More and more, offering flexible office space to employees is becoming popular with not only employers, but also with employees. Offices designed around activity-based working not only save space, they also increase productivity. Team Space is becoming more popular because it is often more reflective of the needs of employees.
Previously, a business would rent a large space and fill it with cubicles to inspire creativity and maximize office space usage. Today, big companies are leading the charge and opening up their office space by replacing cubicles with non-designated work surfaces and comfortable chairs where employees can literally use their “laptop computer” on their lap, if they wish.
If companies like Google, Microsoft and Price Waterhouse Coopers can open up their offices to flexible work spaces, why can’t smaller businesses do the same? Unlike the business in the movie “Office Space”, most businesses are not all about TPS reports. Businesses today are more consumed with fulfilling the needs of customers. Happy and productive employees represent the best way to get things done.
Fixed spaces and fixed partitions not only take a lot of space, but they are expensive. Wireless technology has really freed up how businesses use space. Having an employee who can work from almost anywhere and only needs to come into the office space a few times a week, can free up a dedicated workspace for another employee that needs to spend more time in the office.
Flexible office space not only saves money and increases productivity, but having a flexible office situation can help a business attract the hot young talent if needs. Today’s top talented employees know that their skill set is desired – and they seek an employer who will not only give them the best pay, but an employer that gives them the best working environment too.

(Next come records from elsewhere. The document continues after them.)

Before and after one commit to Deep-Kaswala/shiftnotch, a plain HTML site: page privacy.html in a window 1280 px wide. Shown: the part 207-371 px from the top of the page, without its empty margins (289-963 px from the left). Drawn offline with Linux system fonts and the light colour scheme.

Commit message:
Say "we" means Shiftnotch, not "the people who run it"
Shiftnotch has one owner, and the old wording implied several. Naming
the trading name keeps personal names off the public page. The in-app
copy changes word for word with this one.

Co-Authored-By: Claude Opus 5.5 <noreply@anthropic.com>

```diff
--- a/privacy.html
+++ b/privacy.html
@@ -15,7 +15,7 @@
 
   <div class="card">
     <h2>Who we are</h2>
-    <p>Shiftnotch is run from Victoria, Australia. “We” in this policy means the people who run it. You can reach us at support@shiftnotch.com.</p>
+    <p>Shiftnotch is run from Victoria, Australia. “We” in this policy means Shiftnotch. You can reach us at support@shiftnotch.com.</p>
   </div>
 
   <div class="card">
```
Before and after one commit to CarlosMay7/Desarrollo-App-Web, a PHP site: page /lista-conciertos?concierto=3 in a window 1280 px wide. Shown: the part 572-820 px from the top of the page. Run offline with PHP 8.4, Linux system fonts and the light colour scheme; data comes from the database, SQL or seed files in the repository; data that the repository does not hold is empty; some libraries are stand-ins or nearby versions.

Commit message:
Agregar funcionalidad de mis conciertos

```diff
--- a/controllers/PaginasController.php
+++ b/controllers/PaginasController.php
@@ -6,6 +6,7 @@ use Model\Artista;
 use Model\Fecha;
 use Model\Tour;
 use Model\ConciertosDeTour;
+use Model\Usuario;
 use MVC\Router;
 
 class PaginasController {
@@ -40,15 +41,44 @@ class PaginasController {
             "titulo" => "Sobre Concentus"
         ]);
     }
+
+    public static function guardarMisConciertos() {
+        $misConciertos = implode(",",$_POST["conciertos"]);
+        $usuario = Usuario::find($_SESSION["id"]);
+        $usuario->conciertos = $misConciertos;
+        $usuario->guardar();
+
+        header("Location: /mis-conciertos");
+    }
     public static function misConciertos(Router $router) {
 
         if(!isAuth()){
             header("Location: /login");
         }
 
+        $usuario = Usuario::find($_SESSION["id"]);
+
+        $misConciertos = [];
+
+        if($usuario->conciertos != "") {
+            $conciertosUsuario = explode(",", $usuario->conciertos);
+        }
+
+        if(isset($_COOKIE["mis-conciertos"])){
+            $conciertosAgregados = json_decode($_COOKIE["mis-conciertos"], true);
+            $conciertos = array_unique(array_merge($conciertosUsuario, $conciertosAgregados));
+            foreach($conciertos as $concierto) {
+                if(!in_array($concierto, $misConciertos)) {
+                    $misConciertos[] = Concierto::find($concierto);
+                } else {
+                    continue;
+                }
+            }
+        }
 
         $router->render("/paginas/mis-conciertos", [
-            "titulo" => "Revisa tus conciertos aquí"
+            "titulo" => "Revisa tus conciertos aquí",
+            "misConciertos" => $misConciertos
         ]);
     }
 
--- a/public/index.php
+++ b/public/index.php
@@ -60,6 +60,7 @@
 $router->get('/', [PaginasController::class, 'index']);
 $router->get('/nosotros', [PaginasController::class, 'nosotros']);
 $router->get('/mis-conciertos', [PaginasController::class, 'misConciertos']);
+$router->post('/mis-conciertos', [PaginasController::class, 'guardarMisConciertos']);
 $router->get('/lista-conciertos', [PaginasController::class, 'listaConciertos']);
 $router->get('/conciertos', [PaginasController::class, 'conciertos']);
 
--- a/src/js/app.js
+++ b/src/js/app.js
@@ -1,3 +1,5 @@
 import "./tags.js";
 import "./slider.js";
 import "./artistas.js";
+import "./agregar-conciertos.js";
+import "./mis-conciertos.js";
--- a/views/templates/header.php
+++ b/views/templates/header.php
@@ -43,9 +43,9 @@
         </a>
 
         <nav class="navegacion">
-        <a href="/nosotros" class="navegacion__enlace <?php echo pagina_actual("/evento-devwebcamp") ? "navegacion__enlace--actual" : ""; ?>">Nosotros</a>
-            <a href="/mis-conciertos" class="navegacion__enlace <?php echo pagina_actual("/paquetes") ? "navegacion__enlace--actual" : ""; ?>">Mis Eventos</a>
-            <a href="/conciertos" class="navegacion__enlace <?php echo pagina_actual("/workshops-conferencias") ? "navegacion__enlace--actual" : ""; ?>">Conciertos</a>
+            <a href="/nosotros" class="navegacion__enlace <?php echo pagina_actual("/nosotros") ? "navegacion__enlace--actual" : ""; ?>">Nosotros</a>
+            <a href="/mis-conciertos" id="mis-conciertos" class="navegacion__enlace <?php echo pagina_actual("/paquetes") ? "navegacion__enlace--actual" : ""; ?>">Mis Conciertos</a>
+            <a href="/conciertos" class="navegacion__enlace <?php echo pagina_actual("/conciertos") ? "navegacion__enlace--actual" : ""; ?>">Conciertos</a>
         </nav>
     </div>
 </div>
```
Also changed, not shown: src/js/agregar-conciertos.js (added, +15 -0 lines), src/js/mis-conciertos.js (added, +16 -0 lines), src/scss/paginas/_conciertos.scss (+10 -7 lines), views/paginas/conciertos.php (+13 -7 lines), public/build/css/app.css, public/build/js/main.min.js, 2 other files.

Google in Canada recognized that not only did their potential employees want to be downtown, but they wanted a work space that was conducive to their skills and work style. So Google created a work campus in downtown Toronto that inspired workers to want to come to work, and at the same time, made them feel that they were genuinely appreciated.